But the thermal noise of even supercooled atoms is greater than the
momentary twang the bar's atoms would experience when being plucked by a
passing gravitational wave. So the Explorer group must use sensitive
superconducting circuits to coax out a signal. It's an art that's still
LIGO, the Caltech-MIT observatory, is an even bigger and more ambitious
project than Explorer. To someone flying overhead, LIGO looks like an
unfinished oil pipeline, with two mile-and-a-half long tubes jutting in
perpendicular directions from a central building.

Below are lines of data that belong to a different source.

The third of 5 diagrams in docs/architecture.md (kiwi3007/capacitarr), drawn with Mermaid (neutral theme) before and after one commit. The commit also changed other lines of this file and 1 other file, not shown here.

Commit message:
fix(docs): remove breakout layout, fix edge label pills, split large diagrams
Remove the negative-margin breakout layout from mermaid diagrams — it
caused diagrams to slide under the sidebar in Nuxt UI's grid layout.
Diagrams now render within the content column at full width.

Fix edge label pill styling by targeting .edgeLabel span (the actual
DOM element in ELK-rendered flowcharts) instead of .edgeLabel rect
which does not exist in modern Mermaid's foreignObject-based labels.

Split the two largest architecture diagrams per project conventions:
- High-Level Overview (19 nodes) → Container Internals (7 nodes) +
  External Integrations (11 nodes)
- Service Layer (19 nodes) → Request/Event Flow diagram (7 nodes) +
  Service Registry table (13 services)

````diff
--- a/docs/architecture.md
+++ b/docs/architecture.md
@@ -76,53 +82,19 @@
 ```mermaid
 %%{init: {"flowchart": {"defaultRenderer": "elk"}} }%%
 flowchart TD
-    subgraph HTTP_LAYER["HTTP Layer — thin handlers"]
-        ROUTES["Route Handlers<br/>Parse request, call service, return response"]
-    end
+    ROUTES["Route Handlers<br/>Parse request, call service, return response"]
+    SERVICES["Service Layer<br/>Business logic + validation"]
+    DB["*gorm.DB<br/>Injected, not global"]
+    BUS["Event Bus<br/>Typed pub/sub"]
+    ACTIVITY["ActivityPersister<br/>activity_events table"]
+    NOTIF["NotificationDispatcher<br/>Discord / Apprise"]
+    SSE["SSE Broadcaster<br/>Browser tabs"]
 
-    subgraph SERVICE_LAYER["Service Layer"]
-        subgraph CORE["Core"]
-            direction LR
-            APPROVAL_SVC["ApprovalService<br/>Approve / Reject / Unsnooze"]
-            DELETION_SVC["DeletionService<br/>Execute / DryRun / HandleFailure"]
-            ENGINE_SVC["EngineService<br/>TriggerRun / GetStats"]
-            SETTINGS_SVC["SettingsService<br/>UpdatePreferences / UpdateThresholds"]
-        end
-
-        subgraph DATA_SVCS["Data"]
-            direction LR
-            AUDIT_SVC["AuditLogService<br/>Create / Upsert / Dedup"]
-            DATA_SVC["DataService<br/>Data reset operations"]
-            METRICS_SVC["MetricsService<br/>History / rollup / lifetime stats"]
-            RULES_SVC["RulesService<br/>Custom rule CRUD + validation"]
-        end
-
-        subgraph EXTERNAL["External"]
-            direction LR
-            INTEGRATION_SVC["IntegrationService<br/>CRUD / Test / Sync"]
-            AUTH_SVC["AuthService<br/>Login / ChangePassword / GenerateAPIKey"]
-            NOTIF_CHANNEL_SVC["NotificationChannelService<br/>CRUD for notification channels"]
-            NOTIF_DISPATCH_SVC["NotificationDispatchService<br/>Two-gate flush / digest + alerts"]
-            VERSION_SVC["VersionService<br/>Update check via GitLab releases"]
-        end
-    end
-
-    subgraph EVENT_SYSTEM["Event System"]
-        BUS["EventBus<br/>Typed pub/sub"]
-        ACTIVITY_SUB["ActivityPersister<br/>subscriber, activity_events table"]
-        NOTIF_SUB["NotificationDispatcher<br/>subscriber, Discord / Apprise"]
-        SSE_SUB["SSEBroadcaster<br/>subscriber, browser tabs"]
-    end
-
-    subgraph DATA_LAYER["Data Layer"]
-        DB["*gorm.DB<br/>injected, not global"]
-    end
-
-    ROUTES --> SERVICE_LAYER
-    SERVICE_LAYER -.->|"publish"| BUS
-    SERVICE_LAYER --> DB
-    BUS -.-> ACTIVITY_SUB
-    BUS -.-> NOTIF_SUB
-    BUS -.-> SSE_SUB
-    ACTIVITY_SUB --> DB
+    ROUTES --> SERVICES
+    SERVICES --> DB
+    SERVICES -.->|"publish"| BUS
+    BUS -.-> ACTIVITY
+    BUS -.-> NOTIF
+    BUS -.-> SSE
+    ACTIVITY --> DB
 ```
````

The pipes (one in
Livingston, Louisiana, and the other in >Richmond, Washington), contain
sensitive optics in which laser light bounces back and forth 100 times, then
combines, allowing physicists to compare the two beams to monitor the
space-time through which the light traveled.
The interference patterns from LIGO's two perpendicular laser beams
sometimes momentarily jostle. If the same jostling happens at both LIGO's
Louisiana and Washington detectors, and no earthquakes can explain the
anomaly, then the source may well be a gravitational wave.
It's the million-dollar moment that hasn't happened.
Then again, LIGO has produced mountains of data since it first began
operating in 2002. One popular distributed computing project, Einstein@Home,
sifts through these databases to check for signals that might have been
Merging black holes, otherwise invisible to science, are primary targets for
detectors like Explorer and LIGO, Adhikari said.
Before last year, however, the echoes of a black-hole collision were too
shrouded in complicated mathematics for scientists to even begin hunting
for. But in 2006 three separate teams cracked the numerical code to
calculate the gravitational crashing sound that merging black holes would
And now LIGO scientists have begun searching their data for this
gravitational wave signature. If scientists continue to detect nothing,
however, Einstein's theories may well need modifying.
"If we don't see anything in four years," Foffa said, "then it will be the
time to start questioning."